This is the legacy of colonial trauma, systemic anti-Indigenous racism, and ongoing injustices.

Lack of Charitable Donations to Indigenous Organizations

To do our part we actively listen and learn from Indigenous leaders, organizations and communities, and amplify their voices. 

We’ve also: 

Indigenous leaders and communities have the ideas on how to help their communities thrive. Increasingly we’re inviting Indigenous leaders to share their perspectives during our donor education events, when preparing research reports and on our communications platforms. 

What We've Learned

We regularly host public conversations focused on moving from reconciliation to reciprocity. Here’s what we’ve learned.

Old problems, (age) old solutions: What Indigenous innovation can teach us all

The conversation focused on spaces and places and why/how innovation can be found through understanding the relationships  Indigenous  peoples have with place and why valuing this will empower Indigenous Peoples’ self-determination, while transforming the way we solve the problems of today. Speakers included: Sara Wolfe, director of the Indigenous Innovation Initiative; Sheila Boudreau, principal landscape architect + planner, SpruceLab Inc. and Justin Wiebe, lead, innovation and strategic growth, Mastercard Foundation. Watch the webinar.

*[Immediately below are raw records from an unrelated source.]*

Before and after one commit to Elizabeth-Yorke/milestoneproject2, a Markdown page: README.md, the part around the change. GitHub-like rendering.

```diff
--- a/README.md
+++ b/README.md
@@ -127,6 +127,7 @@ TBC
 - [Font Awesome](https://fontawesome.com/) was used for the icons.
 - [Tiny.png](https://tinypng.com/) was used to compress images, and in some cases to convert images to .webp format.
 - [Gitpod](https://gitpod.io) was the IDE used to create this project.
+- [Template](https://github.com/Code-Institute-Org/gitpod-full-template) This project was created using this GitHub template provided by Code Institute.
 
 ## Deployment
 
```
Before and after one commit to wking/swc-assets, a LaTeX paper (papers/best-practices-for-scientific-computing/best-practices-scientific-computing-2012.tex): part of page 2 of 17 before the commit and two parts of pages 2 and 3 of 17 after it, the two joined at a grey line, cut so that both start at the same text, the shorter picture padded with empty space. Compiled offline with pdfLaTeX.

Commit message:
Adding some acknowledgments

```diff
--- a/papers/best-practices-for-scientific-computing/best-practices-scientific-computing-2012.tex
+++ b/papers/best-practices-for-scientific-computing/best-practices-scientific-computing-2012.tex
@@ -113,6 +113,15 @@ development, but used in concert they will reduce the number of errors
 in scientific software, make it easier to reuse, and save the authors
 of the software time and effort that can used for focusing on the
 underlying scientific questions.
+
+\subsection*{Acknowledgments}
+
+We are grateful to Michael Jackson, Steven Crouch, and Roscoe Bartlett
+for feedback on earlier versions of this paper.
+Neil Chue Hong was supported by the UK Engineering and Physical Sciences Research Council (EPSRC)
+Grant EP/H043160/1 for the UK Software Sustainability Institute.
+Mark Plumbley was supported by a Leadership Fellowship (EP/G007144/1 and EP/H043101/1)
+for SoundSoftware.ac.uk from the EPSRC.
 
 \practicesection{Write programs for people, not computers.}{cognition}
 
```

From Reconciliation to Reciprocity 2022

We discussed shifting the philanthropic narrative of reconciliation to one focused on how we can co-create reciprocity. Speakers included Indigenous leaders: K’aayhlt’aa Haanas Valine Brown, organizer, communications professional, and devoted Haida citizen belonging to the K’aawas Eagle Clan; Jess H̓áust̓i (Housty), a Haíɫzaqv (Heiltsuk) parent, writer, and land-based educator living in and working from her unceded ancestral homelands in Bella Bella; Itoah Scott-Enns, who is Tłı̨chǫ and was born and raised in Denendeh and worked for several years as executive director of the Arctic Funders Collaborative; and Lindsay (Swooping Hawk) Kretschmer, who is German, and Mohawk, was born and raised in Toronto and serves as the executive director of Toronto Aboriginal Support Services (TASSC). Watch the webinar.

From Reconciliation to Reciprocity 2021

In 2021 Lindsay Kretschmer, executive director, Toronto Aboriginal Support Services Council (TASSC), met with Sylvia Maracle, former executive director, Ontario Federation of Indigenous Friendship Centres, and Kenn Richard, founder and former executive director, Native Child and Family Services of Toronto and current director, Indigenous Spirit Fund. Watch the webinar.

From Reconciliation to Reciprocity 2020

In 2020, Lindsay Kretschmer, executive director, Toronto Aboriginal Support Services Council (TASSC), hosted a candid conversation with leaders of four member agencies to learn about the unique needs of the local Indigenous community during the pandemic, ideas on what support the community needs and how their resilience is shining through. Watch the webinar 

Throughout the pandemic, we connected with several leaders on how they are serving the specific needs of the Indigenous community. Here are some of those stories. 

Hear what executive director Patti Pettigrew had to say about the work at Thunder Woman Healing Lodge Society (TWHLS) to break the cycle of Indigenous women’s over-representation in Canada’s prisons. Read more

Anishnawbe Health Toronto started operating a mobile health unit out of a RV to support all the people living in encampments. But they don’t turn anyone away. Read our interview with Harvey Manning, Director of Programs & Services.


Community and culture are an important part of pregnancy and birth for many people, but especially for the Indigenous community. Hear how Seventh Generations Midwives Toronto, a group of midwives who offer primary reproductive and pregnancy care to families in Toronto with a focus on Indigenous families, is continuing to provide perinatal support. Read more

The Association for Native Development in the Performing and Visual Arts (ANDPVA) identifies, promotes, and creates opportunities for Indigenous artists to preserve traditional knowledge and advance cultural identities in order to help the community heal from the trauma of colonization. Executive director Millie Knapp and her team have had to pivot during COVID. Read more


Read the latest news, stories and insights on the city's needs and opportunities; organizations working on solutions; and how to get involved with your philanthropy.